Since the dawn of recorded history, there have been stories of the trials and tribulations of heroic sailors traversing hundreds of miles to reach their destination. Some were merchants with precious cargo, some soldiers heading at full speed to or from a crucial conflict, and others were explorers, venturing out into uncharted waters.
We’ve all heard tales of bravery and tragedy on the open waves. So how about making a long distance trip yourself? If it’s something that gets your heart beating a little faster, then read on.
Long distance sailing these days is a little more structured, and certainly a lot safer. However, it’s still one of the most challenging undertakings for an advanced sailor, and is certainly not without its risks.
Here are some key tips to bear in mind that should help keep you secure and comfortable on your voyage.
Obviously, long-distance sailing requires an ample supply of food. If you’re chartering a boat, you’ll want to hire a proficient, well-trained cook. Ideally a competent crew will come with its own cook, but check with your captain to be sure.

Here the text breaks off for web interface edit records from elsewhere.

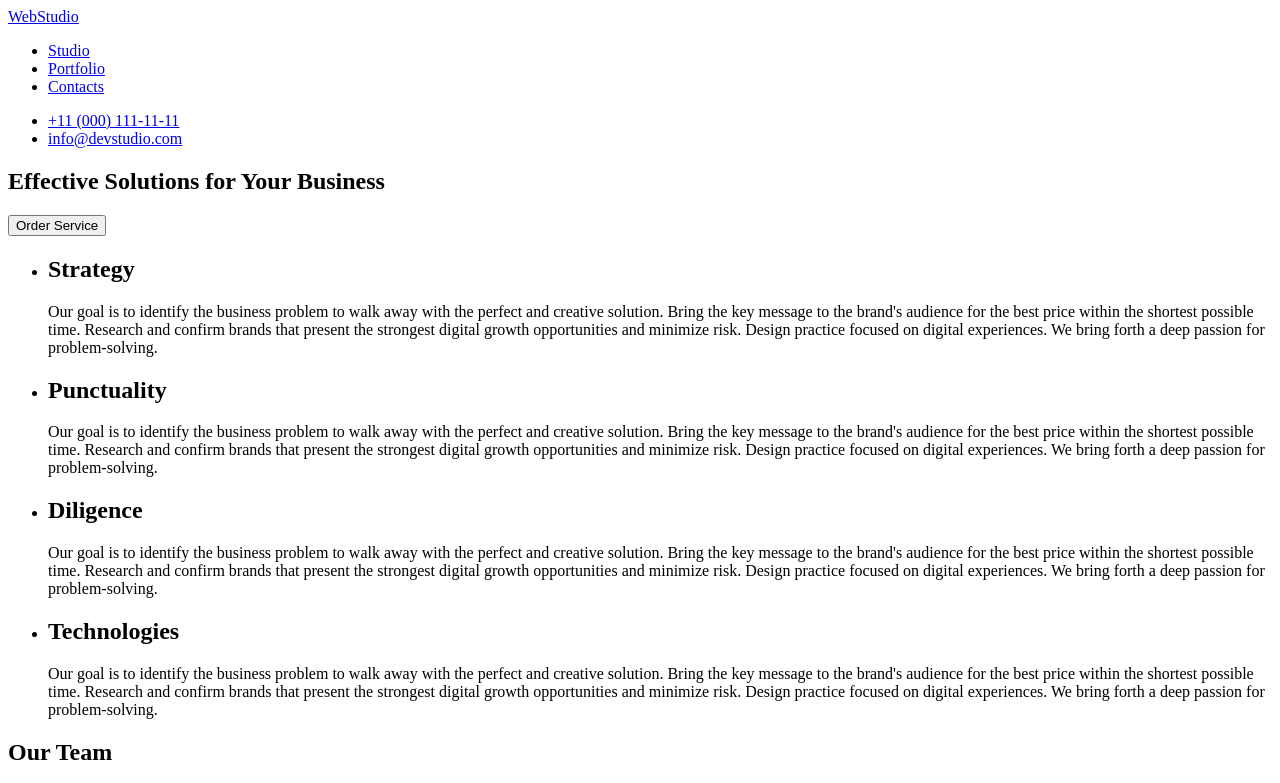
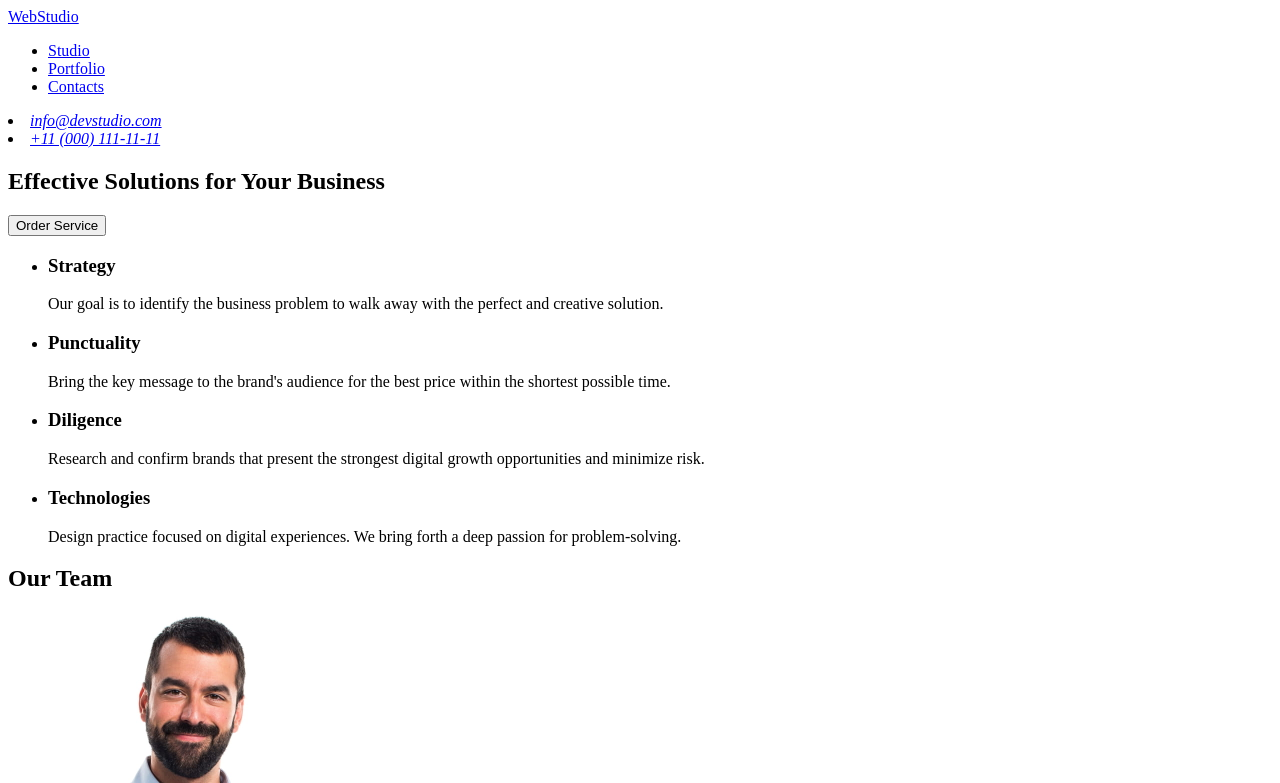
Before and after one commit to dmytro-salimon/goit-markup-hw-01, a plain HTML site: page index.html in a window 1280 px wide. Shown: the top 783 px of the page. Drawn offline with Linux system fonts and the light colour scheme.

Commit message:
change index html

```diff
--- a/index.html
+++ b/index.html
@@ -1,5 +1,5 @@
 <!DOCTYPE html>
-<html lang="uk">
+<html lang="en">
   <head>
     <meta charset="UTF-8" />
     <meta name="viewport" content="width=device-width, initial-scale=1.0" />
@@ -7,19 +7,19 @@
   </head>
   <body>
     <!-- Header -->
-    <header id="home">
-      <a href="#home">WebStudio</a>
+    <header>
       <nav>
+        <a href="./index.html">WebStudio</a>
         <ul>
           <li><a href="#">Studio</a></li>
           <li><a href="#">Portfolio</a></li>
           <li><a href="#">Contacts</a></li>
         </ul>
       </nav>
-      <ul>
+      <address>
+        <li><a href="mailto:info@devstudio.com">info@devstudio.com</a></li>
         <li><a href="tel:+11000111111">+11 (000) 111-11-11</a></li>
-        <li><a href="mailto:info@devstudio.com">info@devstudio.com</a></li>
-      </ul>
+      </address>
     </header>
 
     <!-- Main Content -->
@@ -32,53 +32,34 @@
 
       <!-- Advantages -->
       <section>
+        <h2 style="display: none">Advantages</h2>
         <ul>
           <li>
-            <h2>Strategy</h2>
+            <h3>Strategy</h3>
             <p>
               Our goal is to identify the business problem to walk away with the
-              perfect and creative solution. Bring the key message to the
-              brand's audience for the best price within the shortest possible
-              time. Research and confirm brands that present the strongest
-              digital growth opportunities and minimize risk. Design practice
-              focused on digital experiences. We bring forth a deep passion for
-              problem-solving.
+              perfect and creative solution.
             </p>
           </li>
           <li>
-            <h2>Punctuality</h2>
+            <h3>Punctuality</h3>
             <p>
-              Our goal is to identify the business problem to walk away with the
-              perfect and creative solution. Bring the key message to the
-              brand's audience for the best price within the shortest possible
-              time. Research and confirm brands that present the strongest
-              digital growth opportunities and minimize risk. Design practice
-              focused on digital experiences. We bring forth a deep passion for
-              problem-solving.
+              Bring the key message to the brand's audience for the best price
+              within the shortest possible time.
             </p>
           </li>
           <li>
-            <h2>Diligence</h2>
+            <h3>Diligence</h3>
             <p>
-              Our goal is to identify the business problem to walk away with the
-              perfect and creative solution. Bring the key message to the
-              brand's audience for the best price within the shortest possible
-              time. Research and confirm brands that present the strongest
-              digital growth opportunities and minimize risk. Design practice
-              focused on digital experiences. We bring forth a deep passion for
-              problem-solving.
+              Research and confirm brands that present the strongest digital
+              growth opportunities and minimize risk.
             </p>
           </li>
           <li>
-            <h2>Technologies</h2>
+            <h3>Technologies</h3>
             <p>
-              Our goal is to identify the business problem to walk away with the
-              perfect and creative solution. Bring the key message to the
-              brand's audience for the best price within the shortest possible
-              time. Research and confirm brands that present the strongest
-              digital growth opportunities and minimize risk. Design practice
-              focused on digital experiences. We bring forth a deep passion for
-              problem-solving.
+              Design practice focused on digital experiences. We bring forth a
+              deep passion for problem-solving.
             </p>
           </li>
         </ul>
@@ -135,7 +116,7 @@
 
     <!-- Footer -->
     <footer>
-      <a href="#home">WebStudio</a>
+      <a href="./index.html">WebStudio</a>
       <p>
         Increase the flow of customers and sales for your business with digital
         marketing & growth solutions.
```
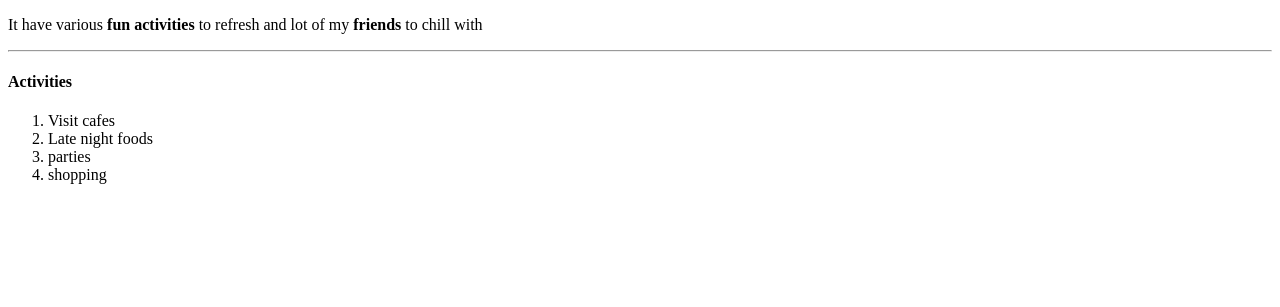
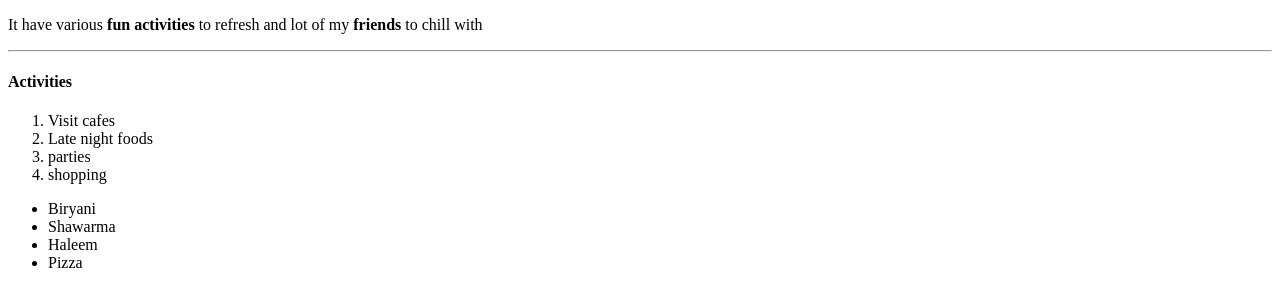
Before and after one commit to 44-563-WebApps-F23/44563-webapps-f23-assignment3-KrishnaSriR, a plain HTML site: page index.html in a window 1280 px wide. Shown: the part 105-412 px from the top of the page. Drawn offline with Linux system fonts and the light colour scheme.

Commit message:
added unordered list

```diff
--- a/index.html
+++ b/index.html
@@ -15,7 +15,12 @@
     <li>parties</li>
     <li>shopping</li>
 </ol>
-
+<ul>
+    <li>Biryani</li>
+    <li>Shawarma</li>
+    <li>Haleem</li>
+    <li>Pizza</li>
+</ul>
 
 </body>
 </html>
```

If you’re sailing a small vessel yourself, with a partner or friends, you’ll have to take care of the cooking yourself. Safety is a big factor in the galley – wedge strap or tie everything down that might slid around, especially sharp objects and knives. Stock up on staples at every port, and keep things varied. Tinned and canned food is obviously sensible, but don’t leave out fresh veg and specialty items – they’re great for breaking up up the standard dinner time routine.
It goes without saying that you’ll need a vessel capable of making the voyage and braving the inevitable rough waters and weather along the way.
If you plan to use your own boat, make absolutely sure that it’s fit for purpose. It’s a good idea to consult your local yachting club, and also an experienced long distance captian if possible – you need to be absolutely sure that your boat is up to the task.
If you plan to charter a boat, read the reviews of different models from an established source first. “Cruising World” is the authoritiative publication, and it provides detailed reviews of hundreds of different sailboats. However, always consult your yacht club and experienced sailors before committing to a particular boat or trip.
This might be the most essential skill involved in long distance sailing. You absolutely must be able to determine your position accurately, plot a safe route and navigate adverse conditions as they arise.
Fortunately, there are several modern tools that make your job easy such as radios, GPS positioning and detailed weather forecasts.
Nevertheless, you must have a fundamental understanding of positioning and navigation, and also be familiar with the types of conditions you can expect in certain areas. The weather patterns in the gulfstream, for example, are very different from tropical conditions.
Rather than reinvent the wheel, it’s an excellent idea to take advice from those who have gone before you. Many optimum cruising routes have been determined, and you’d do well to follow an established pathm where waters have been charted and conditions occur with a degree of predictability. The excellent “World Cruising Routes” by Jimmy Cornell is the definitive source on this front.
However, even when following an established route, you’ll inevitably encounter less-than-ideal conditions at some point in your voyage, and be forced to alter your route accordingly. You’ll need to locate secondary ports that you may not initially aim to stop at, but which might be necessary should you encounter adverse conditions.
Obviously, unexpected conditions affect other time-dependent factors – you’ll need to make sure you have enough provisions on board to cover delays and detours, and your date of arrival at key destinations simply can’t be determined precisely in advance – a rough estimate will be the best you can come up with.
Long-distance sailing is an exciting prospect. Of course, it goes without saying that you’ll need lots of sailing experience and an advanced level of competence before you’re ready to make the trip. If it’s something you’re looking to take on in the future, then one or more of our boating courses are perfect for shaving months off your learning curve and building the key basic and advanced sailing skills you’ll need for your voyage.